Exact retyping of the data: please keep every word and drop each picture.

----------

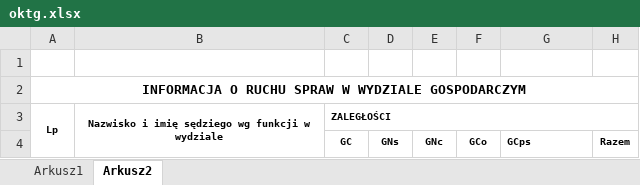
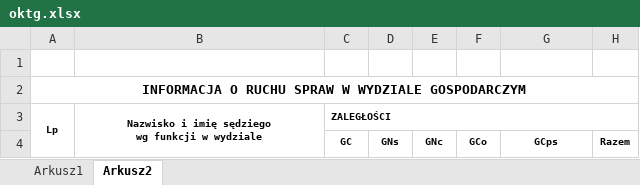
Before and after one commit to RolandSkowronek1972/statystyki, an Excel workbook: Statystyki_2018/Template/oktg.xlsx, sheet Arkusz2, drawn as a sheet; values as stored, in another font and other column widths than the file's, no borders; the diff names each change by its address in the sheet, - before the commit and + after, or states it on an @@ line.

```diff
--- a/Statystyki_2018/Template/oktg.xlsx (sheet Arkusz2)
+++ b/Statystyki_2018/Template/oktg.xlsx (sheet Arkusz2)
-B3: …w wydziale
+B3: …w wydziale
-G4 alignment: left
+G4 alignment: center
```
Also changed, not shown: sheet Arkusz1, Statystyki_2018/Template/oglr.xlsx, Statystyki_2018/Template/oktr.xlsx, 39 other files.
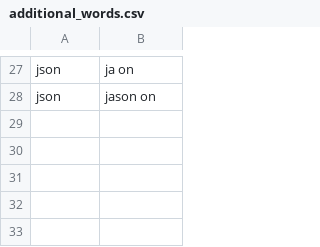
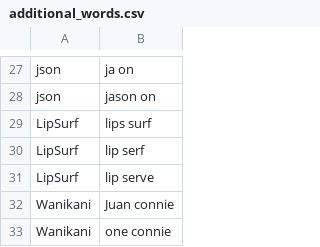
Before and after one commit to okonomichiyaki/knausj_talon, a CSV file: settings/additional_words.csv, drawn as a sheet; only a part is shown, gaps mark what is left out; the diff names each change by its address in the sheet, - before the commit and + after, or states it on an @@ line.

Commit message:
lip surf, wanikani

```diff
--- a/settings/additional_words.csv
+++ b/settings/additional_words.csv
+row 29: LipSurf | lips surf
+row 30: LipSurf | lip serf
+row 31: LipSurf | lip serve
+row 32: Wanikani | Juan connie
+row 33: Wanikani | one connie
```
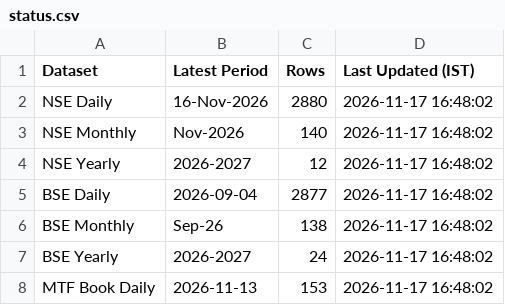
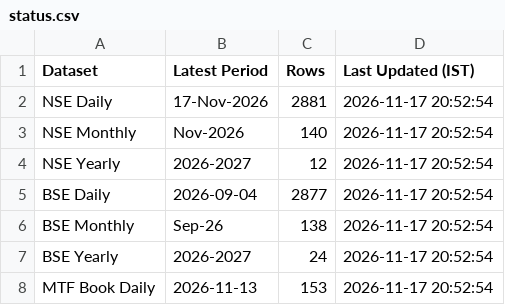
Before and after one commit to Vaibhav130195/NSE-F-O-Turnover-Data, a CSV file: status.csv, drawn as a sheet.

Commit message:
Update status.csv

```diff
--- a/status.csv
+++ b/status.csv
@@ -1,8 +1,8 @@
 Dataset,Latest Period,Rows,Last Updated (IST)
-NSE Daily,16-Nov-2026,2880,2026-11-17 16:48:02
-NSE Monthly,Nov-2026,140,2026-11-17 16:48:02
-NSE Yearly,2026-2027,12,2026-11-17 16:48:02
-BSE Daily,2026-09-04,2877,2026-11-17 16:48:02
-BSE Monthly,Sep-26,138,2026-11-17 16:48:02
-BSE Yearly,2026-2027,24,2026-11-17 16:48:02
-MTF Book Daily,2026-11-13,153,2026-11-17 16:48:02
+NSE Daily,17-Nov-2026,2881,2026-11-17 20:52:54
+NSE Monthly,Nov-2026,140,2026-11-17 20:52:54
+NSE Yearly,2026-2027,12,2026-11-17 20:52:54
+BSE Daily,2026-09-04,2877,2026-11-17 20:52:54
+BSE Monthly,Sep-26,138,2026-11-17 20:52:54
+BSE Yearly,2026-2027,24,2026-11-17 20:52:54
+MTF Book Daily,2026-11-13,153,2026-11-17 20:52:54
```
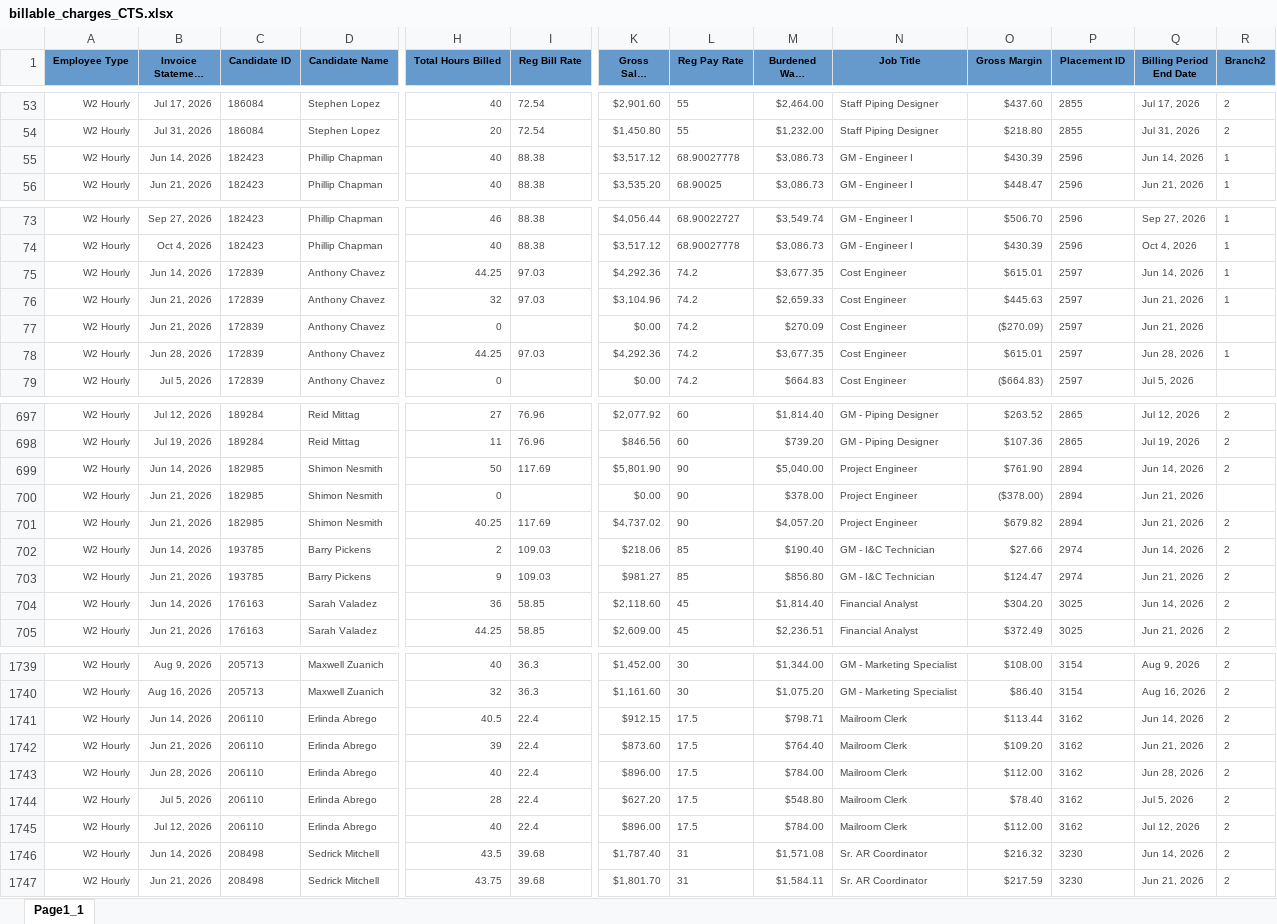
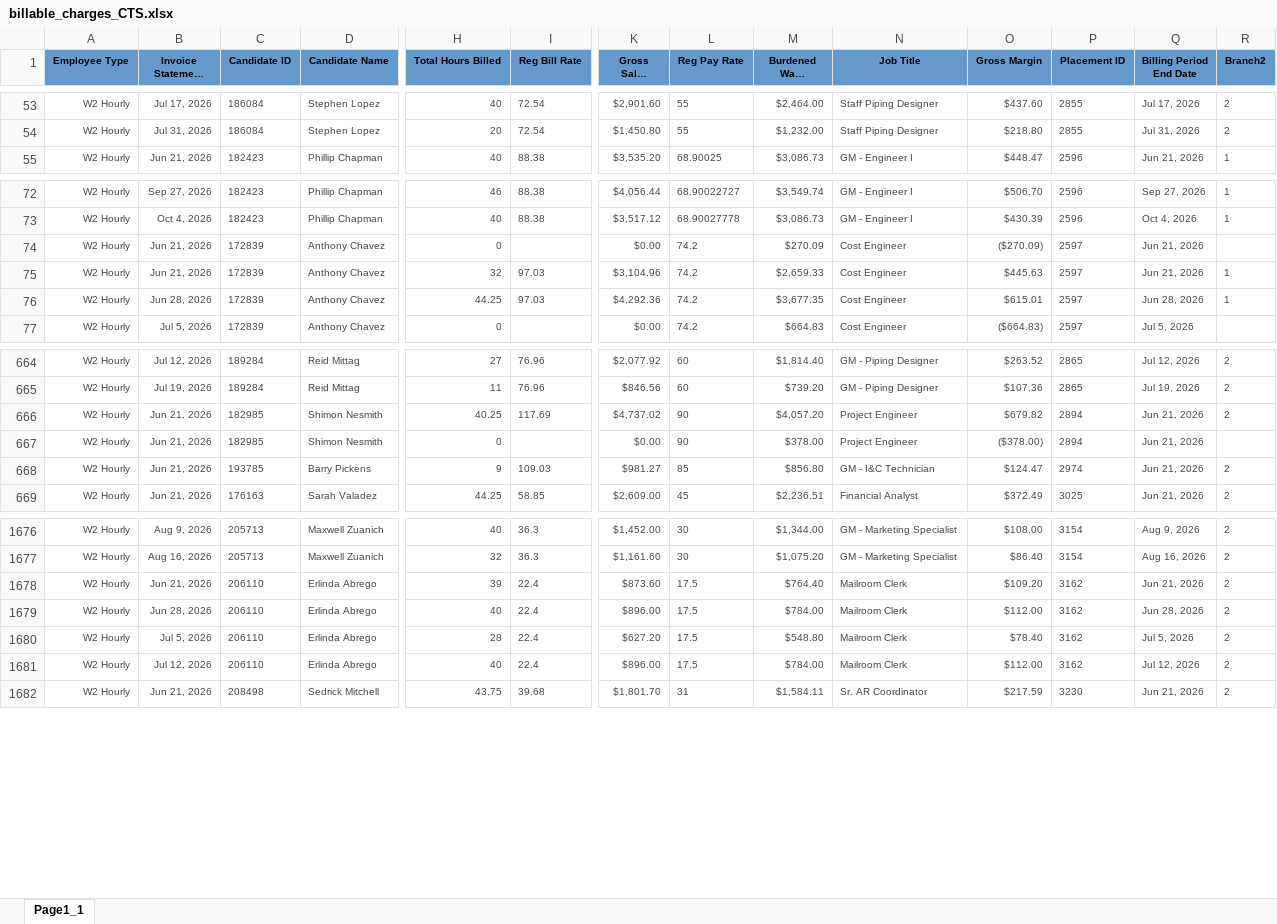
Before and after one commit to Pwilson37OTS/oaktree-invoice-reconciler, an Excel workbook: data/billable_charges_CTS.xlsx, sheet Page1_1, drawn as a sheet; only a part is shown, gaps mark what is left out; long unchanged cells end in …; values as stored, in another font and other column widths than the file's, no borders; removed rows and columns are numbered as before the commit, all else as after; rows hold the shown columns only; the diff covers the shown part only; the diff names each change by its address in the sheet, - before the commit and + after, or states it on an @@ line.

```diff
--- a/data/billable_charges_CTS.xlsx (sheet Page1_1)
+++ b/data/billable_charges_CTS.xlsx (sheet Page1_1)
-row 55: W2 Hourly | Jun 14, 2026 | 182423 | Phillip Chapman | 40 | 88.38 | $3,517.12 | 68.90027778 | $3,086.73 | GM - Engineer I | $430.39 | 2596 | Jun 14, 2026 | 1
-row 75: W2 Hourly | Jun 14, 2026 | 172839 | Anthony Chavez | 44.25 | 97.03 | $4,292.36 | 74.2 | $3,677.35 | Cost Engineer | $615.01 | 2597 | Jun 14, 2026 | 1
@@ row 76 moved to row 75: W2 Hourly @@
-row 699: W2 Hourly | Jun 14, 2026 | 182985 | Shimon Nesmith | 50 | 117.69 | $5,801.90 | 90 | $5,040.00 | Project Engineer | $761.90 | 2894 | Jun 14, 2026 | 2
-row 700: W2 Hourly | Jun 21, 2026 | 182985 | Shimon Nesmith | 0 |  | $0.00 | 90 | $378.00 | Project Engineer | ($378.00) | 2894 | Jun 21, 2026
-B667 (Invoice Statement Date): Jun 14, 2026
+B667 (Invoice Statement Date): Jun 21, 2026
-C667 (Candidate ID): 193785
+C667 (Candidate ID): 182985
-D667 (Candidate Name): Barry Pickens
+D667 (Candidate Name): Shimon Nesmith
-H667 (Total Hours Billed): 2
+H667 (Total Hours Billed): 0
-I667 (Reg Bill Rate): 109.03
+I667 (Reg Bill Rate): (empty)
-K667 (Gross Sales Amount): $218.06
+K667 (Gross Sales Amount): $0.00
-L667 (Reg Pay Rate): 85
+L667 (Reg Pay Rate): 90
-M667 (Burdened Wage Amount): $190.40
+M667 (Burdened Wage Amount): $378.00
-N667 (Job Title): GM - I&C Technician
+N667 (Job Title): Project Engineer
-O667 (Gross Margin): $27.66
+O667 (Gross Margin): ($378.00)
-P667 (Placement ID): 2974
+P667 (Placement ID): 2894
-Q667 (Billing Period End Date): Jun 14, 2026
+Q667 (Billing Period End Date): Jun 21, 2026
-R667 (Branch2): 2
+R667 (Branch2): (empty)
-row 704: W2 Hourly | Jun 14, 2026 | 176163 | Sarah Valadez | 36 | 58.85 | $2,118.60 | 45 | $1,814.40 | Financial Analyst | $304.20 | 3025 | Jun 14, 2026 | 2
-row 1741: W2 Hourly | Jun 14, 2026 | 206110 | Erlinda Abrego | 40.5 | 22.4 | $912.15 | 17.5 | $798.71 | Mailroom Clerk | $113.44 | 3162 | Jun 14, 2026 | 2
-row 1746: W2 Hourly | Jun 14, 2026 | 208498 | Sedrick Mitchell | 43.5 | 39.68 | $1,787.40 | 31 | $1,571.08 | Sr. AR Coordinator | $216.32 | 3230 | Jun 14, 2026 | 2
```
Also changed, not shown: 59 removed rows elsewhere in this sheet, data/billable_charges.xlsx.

----------

- [Response to the exercise]:
Before and after one commit to RolandSkowronek1972/statystyki, an Excel workbook: Statystyki_2018/Template/oktg.xlsx, sheet Arkusz2, drawn as a sheet; values as stored, in another font and other column widths than the file's, no borders; the diff names each change by its address in the sheet, - before the commit and + after, or states it on an @@ line.

```diff
--- a/Statystyki_2018/Template/oktg.xlsx (sheet Arkusz2)
+++ b/Statystyki_2018/Template/oktg.xlsx (sheet Arkusz2)
-B3: …w wydziale
+B3: …w wydziale
-G4 alignment: left
+G4 alignment: center
```
Also changed, not shown: sheet Arkusz1, Statystyki_2018/Template/oglr.xlsx, Statystyki_2018/Template/oktr.xlsx, 39 other files.
Before and after one commit to okonomichiyaki/knausj_talon, a CSV file: settings/additional_words.csv, drawn as a sheet; only a part is shown, gaps mark what is left out; the diff names each change by its address in the sheet, - before the commit and + after, or states it on an @@ line.

Commit message:
lip surf, wanikani

```diff
--- a/settings/additional_words.csv
+++ b/settings/additional_words.csv
+row 29: LipSurf | lips surf
+row 30: LipSurf | lip serf
+row 31: LipSurf | lip serve
+row 32: Wanikani | Juan connie
+row 33: Wanikani | one connie
```
Before and after one commit to Vaibhav130195/NSE-F-O-Turnover-Data, a CSV file: status.csv, drawn as a sheet.

Commit message:
Update status.csv

```diff
--- a/status.csv
+++ b/status.csv
@@ -1,8 +1,8 @@
 Dataset,Latest Period,Rows,Last Updated (IST)
-NSE Daily,16-Nov-2026,2880,2026-11-17 16:48:02
-NSE Monthly,Nov-2026,140,2026-11-17 16:48:02
-NSE Yearly,2026-2027,12,2026-11-17 16:48:02
-BSE Daily,2026-09-04,2877,2026-11-17 16:48:02
-BSE Monthly,Sep-26,138,2026-11-17 16:48:02
-BSE Yearly,2026-2027,24,2026-11-17 16:48:02
-MTF Book Daily,2026-11-13,153,2026-11-17 16:48:02
+NSE Daily,17-Nov-2026,2881,2026-11-17 20:52:54
+NSE Monthly,Nov-2026,140,2026-11-17 20:52:54
+NSE Yearly,2026-2027,12,2026-11-17 20:52:54
+BSE Daily,2026-09-04,2877,2026-11-17 20:52:54
+BSE Monthly,Sep-26,138,2026-11-17 20:52:54
+BSE Yearly,2026-2027,24,2026-11-17 20:52:54
+MTF Book Daily,2026-11-13,153,2026-11-17 20:52:54
```
Before and after one commit to Pwilson37OTS/oaktree-invoice-reconciler, an Excel workbook: data/billable_charges_CTS.xlsx, sheet Page1_1, drawn as a sheet; only a part is shown, gaps mark what is left out; long unchanged cells end in …; values as stored, in another font and other column widths than the file's, no borders; removed rows and columns are numbered as before the commit, all else as after; rows hold the shown columns only; the diff covers the shown part only; the diff names each change by its address in the sheet, - before the commit and + after, or states it on an @@ line.

```diff
--- a/data/billable_charges_CTS.xlsx (sheet Page1_1)
+++ b/data/billable_charges_CTS.xlsx (sheet Page1_1)
-row 55: W2 Hourly | Jun 14, 2026 | 182423 | Phillip Chapman | 40 | 88.38 | $3,517.12 | 68.90027778 | $3,086.73 | GM - Engineer I | $430.39 | 2596 | Jun 14, 2026 | 1
-row 75: W2 Hourly | Jun 14, 2026 | 172839 | Anthony Chavez | 44.25 | 97.03 | $4,292.36 | 74.2 | $3,677.35 | Cost Engineer | $615.01 | 2597 | Jun 14, 2026 | 1
@@ row 76 moved to row 75: W2 Hourly @@
-row 699: W2 Hourly | Jun 14, 2026 | 182985 | Shimon Nesmith | 50 | 117.69 | $5,801.90 | 90 | $5,040.00 | Project Engineer | $761.90 | 2894 | Jun 14, 2026 | 2
-row 700: W2 Hourly | Jun 21, 2026 | 182985 | Shimon Nesmith | 0 |  | $0.00 | 90 | $378.00 | Project Engineer | ($378.00) | 2894 | Jun 21, 2026
-B667 (Invoice Statement Date): Jun 14, 2026
+B667 (Invoice Statement Date): Jun 21, 2026
-C667 (Candidate ID): 193785
+C667 (Candidate ID): 182985
-D667 (Candidate Name): Barry Pickens
+D667 (Candidate Name): Shimon Nesmith
-H667 (Total Hours Billed): 2
+H667 (Total Hours Billed): 0
-I667 (Reg Bill Rate): 109.03
+I667 (Reg Bill Rate): (empty)
-K667 (Gross Sales Amount): $218.06
+K667 (Gross Sales Amount): $0.00
-L667 (Reg Pay Rate): 85
+L667 (Reg Pay Rate): 90
-M667 (Burdened Wage Amount): $190.40
+M667 (Burdened Wage Amount): $378.00
-N667 (Job Title): GM - I&C Technician
+N667 (Job Title): Project Engineer
-O667 (Gross Margin): $27.66
+O667 (Gross Margin): ($378.00)
-P667 (Placement ID): 2974
+P667 (Placement ID): 2894
-Q667 (Billing Period End Date): Jun 14, 2026
+Q667 (Billing Period End Date): Jun 21, 2026
-R667 (Branch2): 2
+R667 (Branch2): (empty)
-row 704: W2 Hourly | Jun 14, 2026 | 176163 | Sarah Valadez | 36 | 58.85 | $2,118.60 | 45 | $1,814.40 | Financial Analyst | $304.20 | 3025 | Jun 14, 2026 | 2
-row 1741: W2 Hourly | Jun 14, 2026 | 206110 | Erlinda Abrego | 40.5 | 22.4 | $912.15 | 17.5 | $798.71 | Mailroom Clerk | $113.44 | 3162 | Jun 14, 2026 | 2
-row 1746: W2 Hourly | Jun 14, 2026 | 208498 | Sedrick Mitchell | 43.5 | 39.68 | $1,787.40 | 31 | $1,571.08 | Sr. AR Coordinator | $216.32 | 3230 | Jun 14, 2026 | 2
```
Also changed, not shown: 59 removed rows elsewhere in this sheet, data/billable_charges.xlsx.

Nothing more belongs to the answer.